_DATA TO USE:_
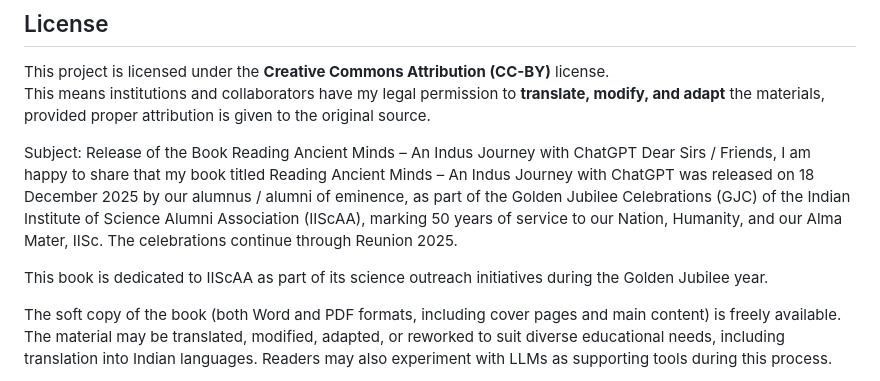
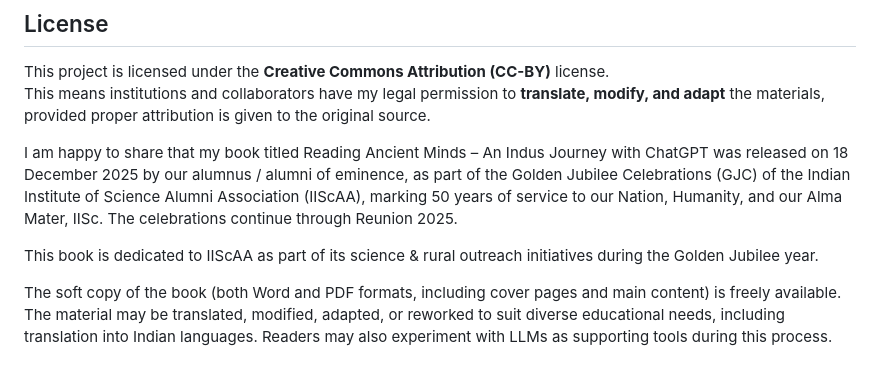
Before and after one commit to ppp55/Indus_Journey, a Markdown page: README.md, the part around the change. Rendered like a GitHub page.

Commit message:
Revise book dedication in README
Updated dedication to include 'rural' in outreach initiatives.

```diff
--- a/README.md
+++ b/README.md
@@ -3,13 +3,11 @@
 This project is licensed under the **Creative Commons Attribution (CC-BY)** license.
 This means institutions and collaborators have my legal permission to **translate, modify, and adapt** the materials, provided proper attribution is given to the original source.
 
-Subject: Release of the Book Reading Ancient Minds – An Indus Journey with ChatGPT
-Dear Sirs / Friends,
 I am happy to share that my book titled
 Reading Ancient Minds – An Indus Journey with ChatGPT
 was released on 18 December 2025 by our alumnus / alumni of eminence, as part of the Golden Jubilee Celebrations (GJC) of the Indian Institute of Science Alumni Association (IIScAA), marking 50 years of service to our Nation, Humanity, and our Alma Mater, IISc. The celebrations continue through Reunion 2025.
 
-This book is dedicated to IIScAA as part of its science outreach initiatives during the Golden Jubilee year.
+This book is dedicated to IIScAA as part of its science & rural outreach initiatives during the Golden Jubilee year.
 
 The soft copy of the book (both Word and PDF formats, including cover pages and main content) is freely available. The material may be translated, modified, adapted, or reworked to suit diverse educational needs, including translation into Indian languages. Readers may also experiment with LLMs as supporting tools during this process.
 
```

_YOUR TASK:_
A faithful copy of the records above is needed, with the pictures left out.

_WRITTEN ANSWER:_
Before and after one commit to ppp55/Indus_Journey, a Markdown page: README.md, the part around the change. Rendered like a GitHub page.

Commit message:
Revise book dedication in README
Updated dedication to include 'rural' in outreach initiatives.

```diff
--- a/README.md
+++ b/README.md
@@ -3,13 +3,11 @@
 This project is licensed under the **Creative Commons Attribution (CC-BY)** license.
 This means institutions and collaborators have my legal permission to **translate, modify, and adapt** the materials, provided proper attribution is given to the original source.
 
-Subject: Release of the Book Reading Ancient Minds – An Indus Journey with ChatGPT
-Dear Sirs / Friends,
 I am happy to share that my book titled
 Reading Ancient Minds – An Indus Journey with ChatGPT
 was released on 18 December 2025 by our alumnus / alumni of eminence, as part of the Golden Jubilee Celebrations (GJC) of the Indian Institute of Science Alumni Association (IIScAA), marking 50 years of service to our Nation, Humanity, and our Alma Mater, IISc. The celebrations continue through Reunion 2025.
 
-This book is dedicated to IIScAA as part of its science outreach initiatives during the Golden Jubilee year.
+This book is dedicated to IIScAA as part of its science & rural outreach initiatives during the Golden Jubilee year.
 
 The soft copy of the book (both Word and PDF formats, including cover pages and main content) is freely available. The material may be translated, modified, adapted, or reworked to suit diverse educational needs, including translation into Indian languages. Readers may also experiment with LLMs as supporting tools during this process.
 
```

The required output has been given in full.